Audioengine5s are made from 1" thick MDF painted with a high-gloss white or smooth matte-black finish that will look good on any Mac user's desk. The woofer is a 5" Kevlar-domed driver, and the tweeter is a 20mm silk-domed driver with neodymium magnets. The speakers are open-air, without a grill.
It includes an internal power supply in the left speaker, which means no power brick. It sports 2 x 1/8" stereo mini-jacks (one on top), and has a USB 1.1 port on the top you can use to power an iPod (no audio-out or in with the USB port).
On the back you'll find naked-wire jacks for connecting the left speaker to the right, one of the 1/8" audio inputs, a power switch, and a voltage selector for 115 and 230 volts.
You'll also find an auxiliary power supply that's designed for an AirPort Exress unit and AirTunes. This last feature doesn't have as much relevance to those looking for desktop speakers, but it's a cool feature nonetheless.

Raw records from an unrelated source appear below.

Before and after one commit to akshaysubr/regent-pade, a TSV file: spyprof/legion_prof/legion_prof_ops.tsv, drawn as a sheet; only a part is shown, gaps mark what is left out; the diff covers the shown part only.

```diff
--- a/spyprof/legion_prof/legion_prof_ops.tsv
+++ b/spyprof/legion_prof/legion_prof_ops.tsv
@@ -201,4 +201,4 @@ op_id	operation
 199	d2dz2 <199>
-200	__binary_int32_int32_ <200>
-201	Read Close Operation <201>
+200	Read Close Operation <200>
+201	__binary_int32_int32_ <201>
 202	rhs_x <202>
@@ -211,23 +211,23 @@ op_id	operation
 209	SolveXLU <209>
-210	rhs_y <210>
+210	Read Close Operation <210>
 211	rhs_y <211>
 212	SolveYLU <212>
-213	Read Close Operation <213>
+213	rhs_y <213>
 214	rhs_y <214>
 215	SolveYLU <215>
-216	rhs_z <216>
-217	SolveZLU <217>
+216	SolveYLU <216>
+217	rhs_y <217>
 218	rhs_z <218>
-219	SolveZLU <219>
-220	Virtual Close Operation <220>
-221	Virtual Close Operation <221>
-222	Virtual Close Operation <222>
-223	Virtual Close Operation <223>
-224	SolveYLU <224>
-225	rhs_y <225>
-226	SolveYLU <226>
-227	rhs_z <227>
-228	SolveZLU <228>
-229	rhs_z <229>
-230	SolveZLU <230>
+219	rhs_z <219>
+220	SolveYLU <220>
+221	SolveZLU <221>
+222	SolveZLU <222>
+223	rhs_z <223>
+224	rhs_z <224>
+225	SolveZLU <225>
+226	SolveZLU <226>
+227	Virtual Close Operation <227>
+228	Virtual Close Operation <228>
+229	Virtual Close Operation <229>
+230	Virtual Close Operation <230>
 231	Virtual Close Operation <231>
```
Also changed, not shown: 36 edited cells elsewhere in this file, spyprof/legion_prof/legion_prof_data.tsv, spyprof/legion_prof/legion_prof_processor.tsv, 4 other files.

These are the best desktop speakers in their price range, hands down, and nothing else comes close (three TMO staff members own a pair, and all three agree). If you want your music to sound good, get a pair. If you record your own music and want to be able to hear what you're working on reproduced with clarity and balance, get a pair.
- Thu,1:21 PM
- TMO Daily Observations 2015-03-26: Apple’s Revamped iTunes Radio Plans, Amazon’s Big Cloud Storage
- 12:20 PM
- X-Doria Defense Shield Case for iPhone 6 - Beautiful Yet Passes Drop Tests
- 11:31 AM
- Amazon Adds Unlimited Storage Options to Cloud Drive
- 10:32 AM
- Apple Tasks Jimmy Iovine, Trent Reznor with Making a Spotify Competitor
- 9:02 AM
- Apple TV Adds CNNgo Channel
- Wed,9:15 PM
- ACM 299: Happy Birthday OS X, and Cutting the Cable TV Cord
- 6:52 PM
- How To Recycle Old iPhones, iPads, and Other Mobile Devices
- 6:45 PM
- Kenu Stance Tripod for iPhone is Small, Folds Up and Even Opens Bottles
- 6:00 PM
- A New Apple TV with 4K Would NOT Break the Internet
- 5:06 PM
- Apple Buys Advanced Database Company FoundationDB
- 4:14 PM
- Christy Turlington: Apple Watch Accurately Tracks Workouts without an iPhone
- 2:35 PM
- Dave Hamilton Talks Mobile Tech at Connecticut Mac Connection